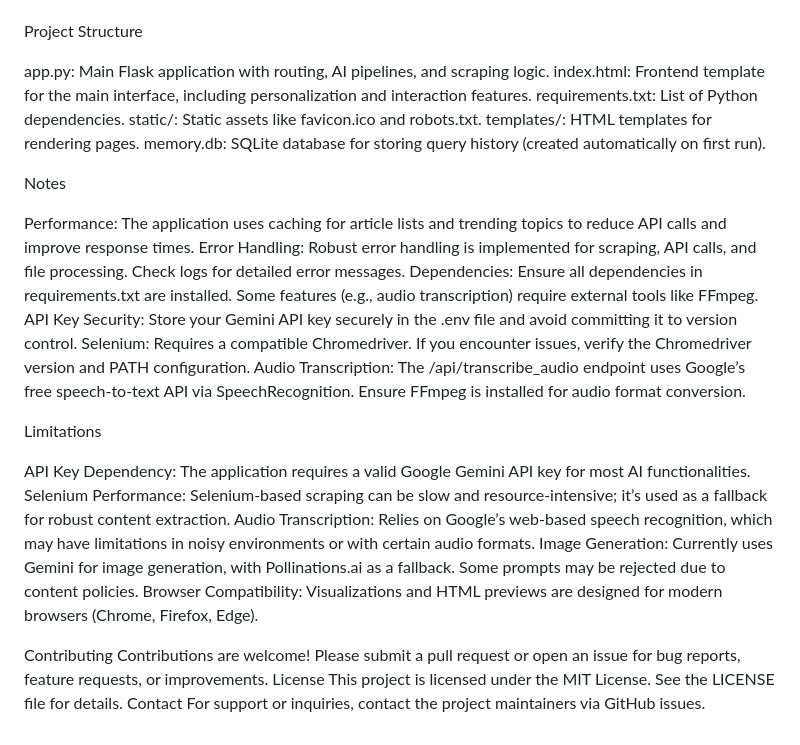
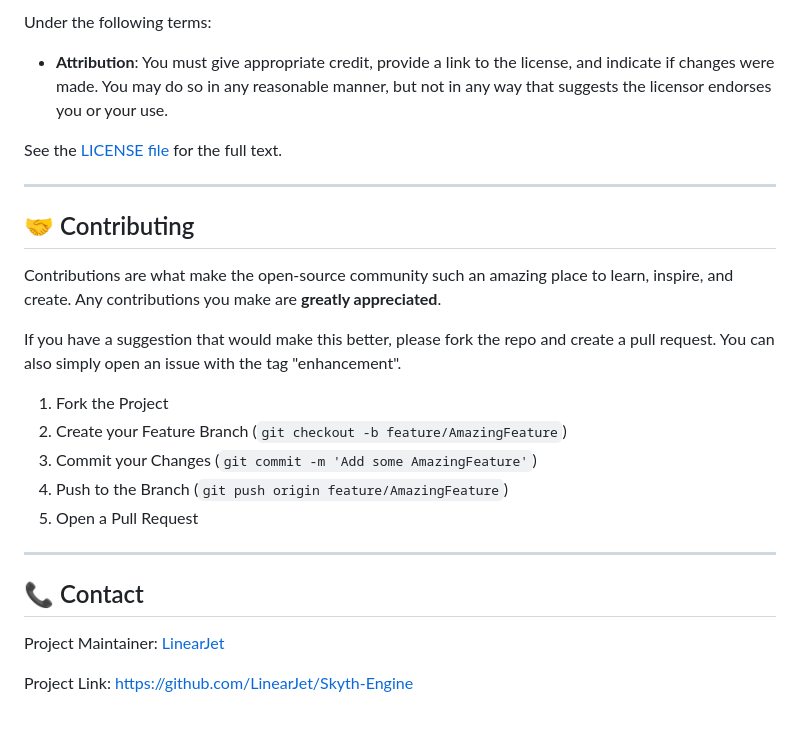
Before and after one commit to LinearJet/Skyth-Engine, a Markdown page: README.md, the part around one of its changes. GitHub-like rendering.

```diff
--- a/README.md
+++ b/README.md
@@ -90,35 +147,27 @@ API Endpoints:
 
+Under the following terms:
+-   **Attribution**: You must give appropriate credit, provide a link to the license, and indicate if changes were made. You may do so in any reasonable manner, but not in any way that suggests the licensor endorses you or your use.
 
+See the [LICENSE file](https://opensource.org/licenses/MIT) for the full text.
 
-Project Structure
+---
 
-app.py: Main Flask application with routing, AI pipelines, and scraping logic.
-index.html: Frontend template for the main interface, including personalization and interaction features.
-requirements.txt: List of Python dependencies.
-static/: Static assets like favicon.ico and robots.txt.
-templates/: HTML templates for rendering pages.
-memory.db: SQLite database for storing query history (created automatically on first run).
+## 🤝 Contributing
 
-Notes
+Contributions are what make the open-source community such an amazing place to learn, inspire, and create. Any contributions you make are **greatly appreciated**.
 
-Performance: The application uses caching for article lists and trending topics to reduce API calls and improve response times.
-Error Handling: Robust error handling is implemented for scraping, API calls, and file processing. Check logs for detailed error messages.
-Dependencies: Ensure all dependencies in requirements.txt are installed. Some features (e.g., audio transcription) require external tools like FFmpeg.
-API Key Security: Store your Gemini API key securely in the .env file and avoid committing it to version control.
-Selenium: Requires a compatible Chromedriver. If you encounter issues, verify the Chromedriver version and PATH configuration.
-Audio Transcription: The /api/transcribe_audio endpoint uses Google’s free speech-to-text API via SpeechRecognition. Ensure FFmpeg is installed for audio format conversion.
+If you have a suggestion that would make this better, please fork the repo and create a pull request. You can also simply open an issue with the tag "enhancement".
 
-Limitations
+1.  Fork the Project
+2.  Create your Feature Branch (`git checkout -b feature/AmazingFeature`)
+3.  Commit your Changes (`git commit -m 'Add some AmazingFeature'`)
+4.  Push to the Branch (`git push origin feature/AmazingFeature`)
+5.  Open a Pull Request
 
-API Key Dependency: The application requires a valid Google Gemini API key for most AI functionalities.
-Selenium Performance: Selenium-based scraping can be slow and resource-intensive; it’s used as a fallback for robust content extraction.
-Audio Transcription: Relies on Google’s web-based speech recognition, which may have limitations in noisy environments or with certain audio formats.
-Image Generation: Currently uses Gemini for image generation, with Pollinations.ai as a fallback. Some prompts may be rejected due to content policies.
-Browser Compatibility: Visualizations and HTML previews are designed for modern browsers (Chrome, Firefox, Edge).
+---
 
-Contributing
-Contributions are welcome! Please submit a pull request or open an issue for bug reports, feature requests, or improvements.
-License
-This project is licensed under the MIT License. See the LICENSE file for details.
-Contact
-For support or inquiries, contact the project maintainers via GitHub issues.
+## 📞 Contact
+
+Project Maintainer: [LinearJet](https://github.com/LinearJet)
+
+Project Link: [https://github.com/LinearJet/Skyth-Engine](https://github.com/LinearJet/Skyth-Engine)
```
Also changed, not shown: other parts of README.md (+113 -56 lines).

■ ■ ■

Work instruction: Word for word, repeat the lines of data above, omitting every picture.

Result for this exercise:
Before and after one commit to LinearJet/Skyth-Engine, a Markdown page: README.md, the part around one of its changes. GitHub-like rendering.

```diff
--- a/README.md
+++ b/README.md
@@ -90,35 +147,27 @@ API Endpoints:
 
+Under the following terms:
+-   **Attribution**: You must give appropriate credit, provide a link to the license, and indicate if changes were made. You may do so in any reasonable manner, but not in any way that suggests the licensor endorses you or your use.
 
+See the [LICENSE file](https://opensource.org/licenses/MIT) for the full text.
 
-Project Structure
+---
 
-app.py: Main Flask application with routing, AI pipelines, and scraping logic.
-index.html: Frontend template for the main interface, including personalization and interaction features.
-requirements.txt: List of Python dependencies.
-static/: Static assets like favicon.ico and robots.txt.
-templates/: HTML templates for rendering pages.
-memory.db: SQLite database for storing query history (created automatically on first run).
+## 🤝 Contributing
 
-Notes
+Contributions are what make the open-source community such an amazing place to learn, inspire, and create. Any contributions you make are **greatly appreciated**.
 
-Performance: The application uses caching for article lists and trending topics to reduce API calls and improve response times.
-Error Handling: Robust error handling is implemented for scraping, API calls, and file processing. Check logs for detailed error messages.
-Dependencies: Ensure all dependencies in requirements.txt are installed. Some features (e.g., audio transcription) require external tools like FFmpeg.
-API Key Security: Store your Gemini API key securely in the .env file and avoid committing it to version control.
-Selenium: Requires a compatible Chromedriver. If you encounter issues, verify the Chromedriver version and PATH configuration.
-Audio Transcription: The /api/transcribe_audio endpoint uses Google’s free speech-to-text API via SpeechRecognition. Ensure FFmpeg is installed for audio format conversion.
+If you have a suggestion that would make this better, please fork the repo and create a pull request. You can also simply open an issue with the tag "enhancement".
 
-Limitations
+1.  Fork the Project
+2.  Create your Feature Branch (`git checkout -b feature/AmazingFeature`)
+3.  Commit your Changes (`git commit -m 'Add some AmazingFeature'`)
+4.  Push to the Branch (`git push origin feature/AmazingFeature`)
+5.  Open a Pull Request
 
-API Key Dependency: The application requires a valid Google Gemini API key for most AI functionalities.
-Selenium Performance: Selenium-based scraping can be slow and resource-intensive; it’s used as a fallback for robust content extraction.
-Audio Transcription: Relies on Google’s web-based speech recognition, which may have limitations in noisy environments or with certain audio formats.
-Image Generation: Currently uses Gemini for image generation, with Pollinations.ai as a fallback. Some prompts may be rejected due to content policies.
-Browser Compatibility: Visualizations and HTML previews are designed for modern browsers (Chrome, Firefox, Edge).
+---
 
-Contributing
-Contributions are welcome! Please submit a pull request or open an issue for bug reports, feature requests, or improvements.
-License
-This project is licensed under the MIT License. See the LICENSE file for details.
-Contact
-For support or inquiries, contact the project maintainers via GitHub issues.
+## 📞 Contact
+
+Project Maintainer: [LinearJet](https://github.com/LinearJet)
+
+Project Link: [https://github.com/LinearJet/Skyth-Engine](https://github.com/LinearJet/Skyth-Engine)
```
Also changed, not shown: other parts of README.md (+113 -56 lines).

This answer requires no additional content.